> YOUR GOAL:
Across the material below, say how many lines contain the string "architecture", and add no other words.

> INPUT MATERIAL:

§ §

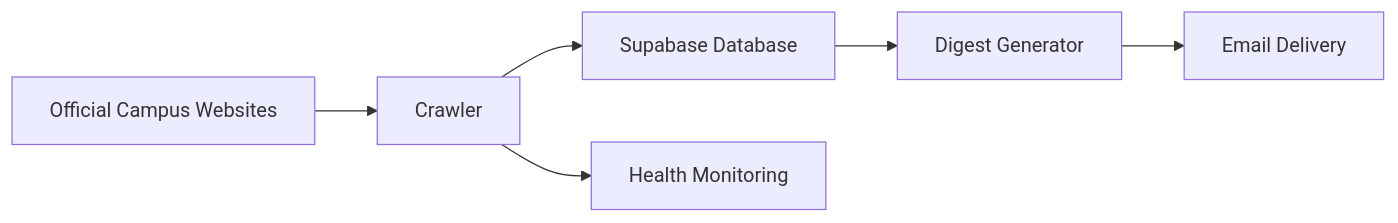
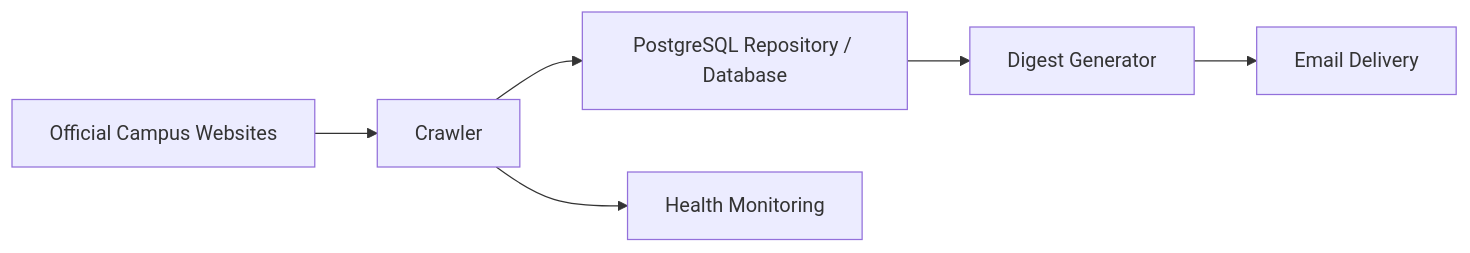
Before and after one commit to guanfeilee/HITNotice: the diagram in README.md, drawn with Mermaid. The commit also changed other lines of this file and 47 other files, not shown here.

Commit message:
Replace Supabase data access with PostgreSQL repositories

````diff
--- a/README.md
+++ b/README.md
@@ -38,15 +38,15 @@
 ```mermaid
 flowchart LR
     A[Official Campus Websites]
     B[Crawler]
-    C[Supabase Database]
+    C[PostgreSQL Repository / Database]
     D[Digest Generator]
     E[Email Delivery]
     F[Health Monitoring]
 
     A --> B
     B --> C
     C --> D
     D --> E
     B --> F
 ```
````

§ §

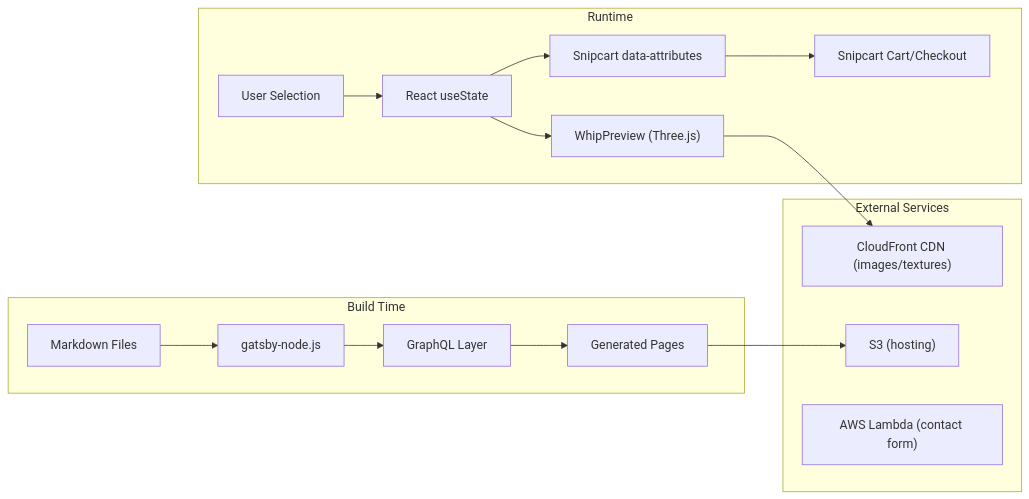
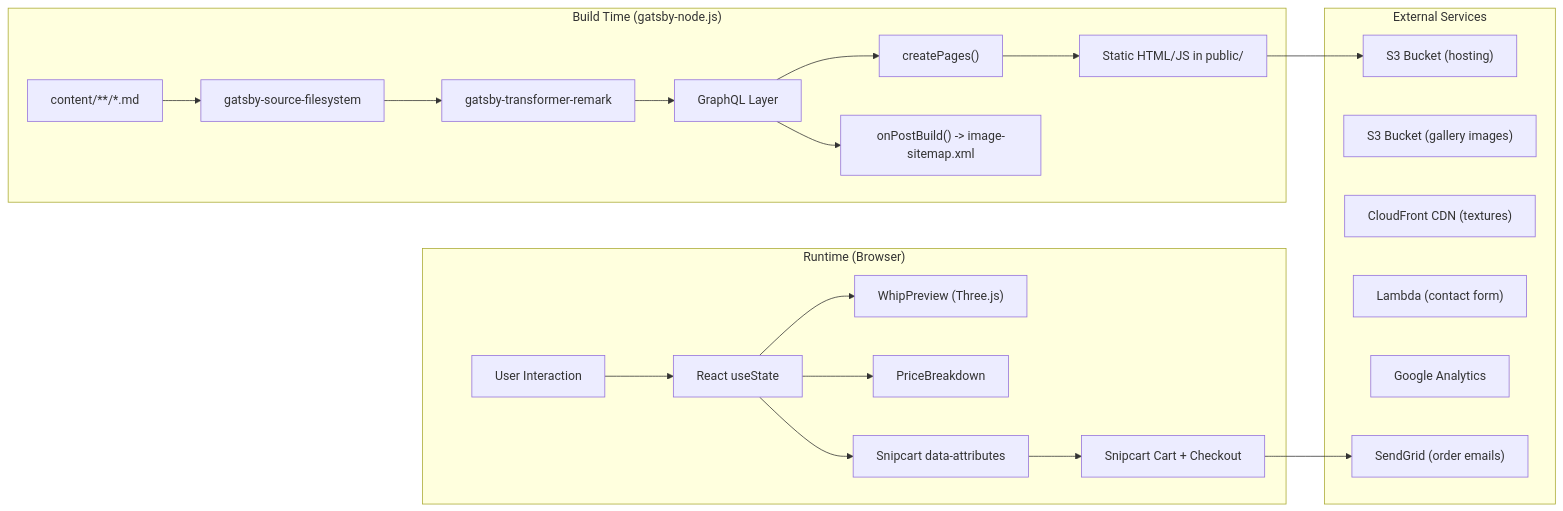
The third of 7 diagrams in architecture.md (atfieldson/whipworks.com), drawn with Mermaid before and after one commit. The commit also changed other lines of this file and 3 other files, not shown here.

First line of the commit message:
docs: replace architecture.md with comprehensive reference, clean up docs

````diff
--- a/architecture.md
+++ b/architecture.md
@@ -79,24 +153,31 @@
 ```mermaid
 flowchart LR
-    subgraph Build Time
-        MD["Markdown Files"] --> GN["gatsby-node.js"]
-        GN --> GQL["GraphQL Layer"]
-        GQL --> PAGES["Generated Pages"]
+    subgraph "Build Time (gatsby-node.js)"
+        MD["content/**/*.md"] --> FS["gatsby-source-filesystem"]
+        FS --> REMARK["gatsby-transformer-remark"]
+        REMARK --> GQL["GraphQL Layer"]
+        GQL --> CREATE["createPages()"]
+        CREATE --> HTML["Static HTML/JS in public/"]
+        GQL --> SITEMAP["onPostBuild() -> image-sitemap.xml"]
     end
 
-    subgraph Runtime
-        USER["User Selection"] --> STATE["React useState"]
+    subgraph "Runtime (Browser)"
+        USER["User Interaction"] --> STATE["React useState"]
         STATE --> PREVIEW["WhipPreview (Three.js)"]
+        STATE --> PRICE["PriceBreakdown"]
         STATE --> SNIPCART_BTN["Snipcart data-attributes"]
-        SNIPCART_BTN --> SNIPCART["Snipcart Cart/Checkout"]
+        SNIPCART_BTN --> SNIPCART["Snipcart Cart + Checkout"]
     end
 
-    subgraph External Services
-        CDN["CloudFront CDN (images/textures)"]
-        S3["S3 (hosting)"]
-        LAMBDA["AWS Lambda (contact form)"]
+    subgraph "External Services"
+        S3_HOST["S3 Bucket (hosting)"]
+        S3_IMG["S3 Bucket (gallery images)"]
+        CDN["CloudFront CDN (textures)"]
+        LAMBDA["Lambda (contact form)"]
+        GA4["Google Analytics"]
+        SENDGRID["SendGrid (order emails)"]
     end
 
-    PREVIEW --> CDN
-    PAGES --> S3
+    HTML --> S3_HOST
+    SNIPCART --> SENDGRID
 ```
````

§ §

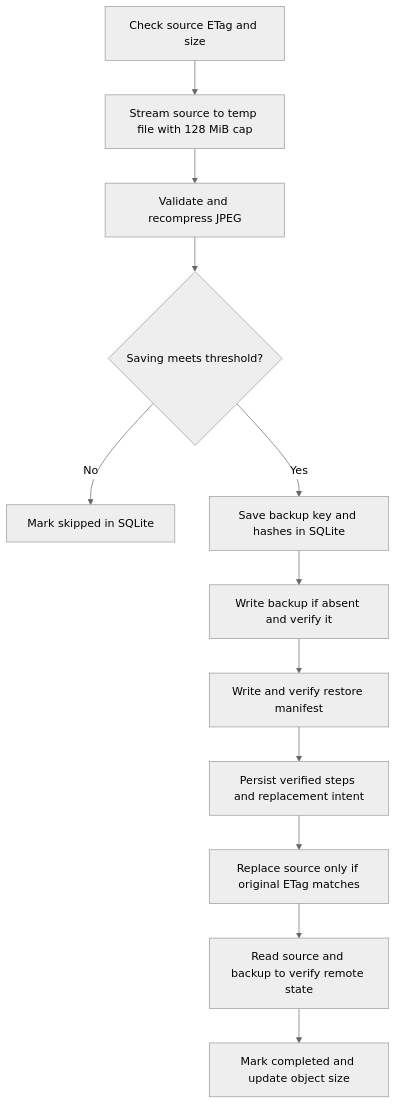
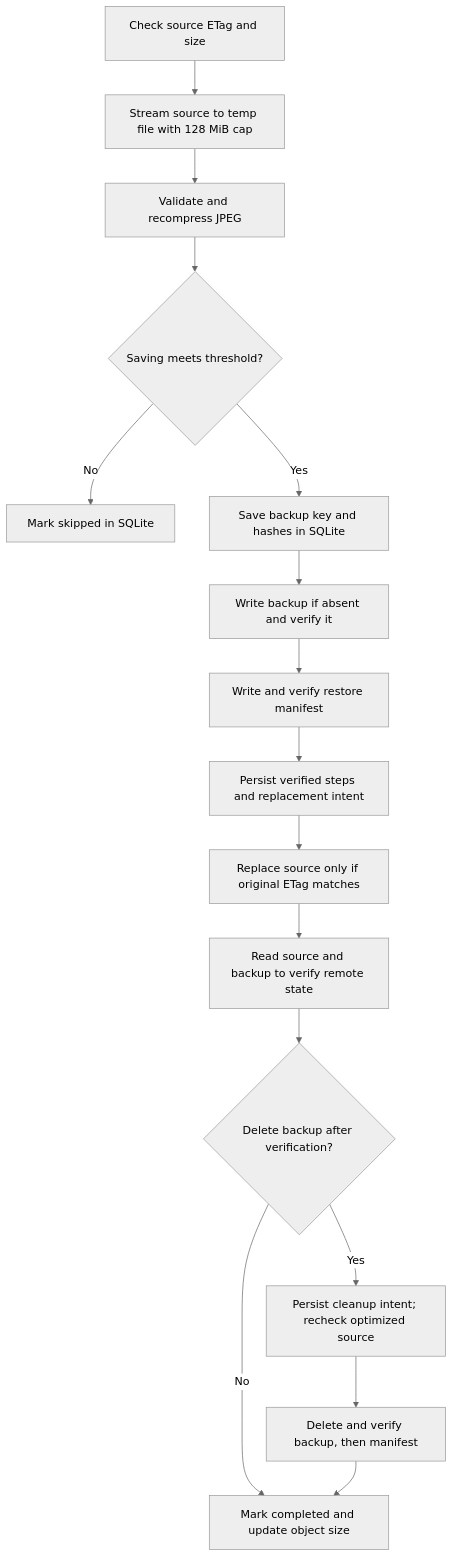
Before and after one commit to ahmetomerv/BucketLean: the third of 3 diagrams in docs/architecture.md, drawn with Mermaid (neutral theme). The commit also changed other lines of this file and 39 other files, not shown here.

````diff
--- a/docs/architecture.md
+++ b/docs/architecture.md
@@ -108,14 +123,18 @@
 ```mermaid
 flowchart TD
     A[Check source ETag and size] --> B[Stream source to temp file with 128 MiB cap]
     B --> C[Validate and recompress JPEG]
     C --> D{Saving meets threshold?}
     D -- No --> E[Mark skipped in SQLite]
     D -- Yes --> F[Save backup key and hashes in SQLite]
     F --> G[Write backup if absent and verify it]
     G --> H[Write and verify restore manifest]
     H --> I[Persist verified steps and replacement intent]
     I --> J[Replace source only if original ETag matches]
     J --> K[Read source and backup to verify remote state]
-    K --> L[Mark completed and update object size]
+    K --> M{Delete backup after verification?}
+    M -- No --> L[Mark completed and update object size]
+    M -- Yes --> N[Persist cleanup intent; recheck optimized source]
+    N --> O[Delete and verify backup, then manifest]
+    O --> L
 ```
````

§ §

> EXERCISE OUTPUT:
7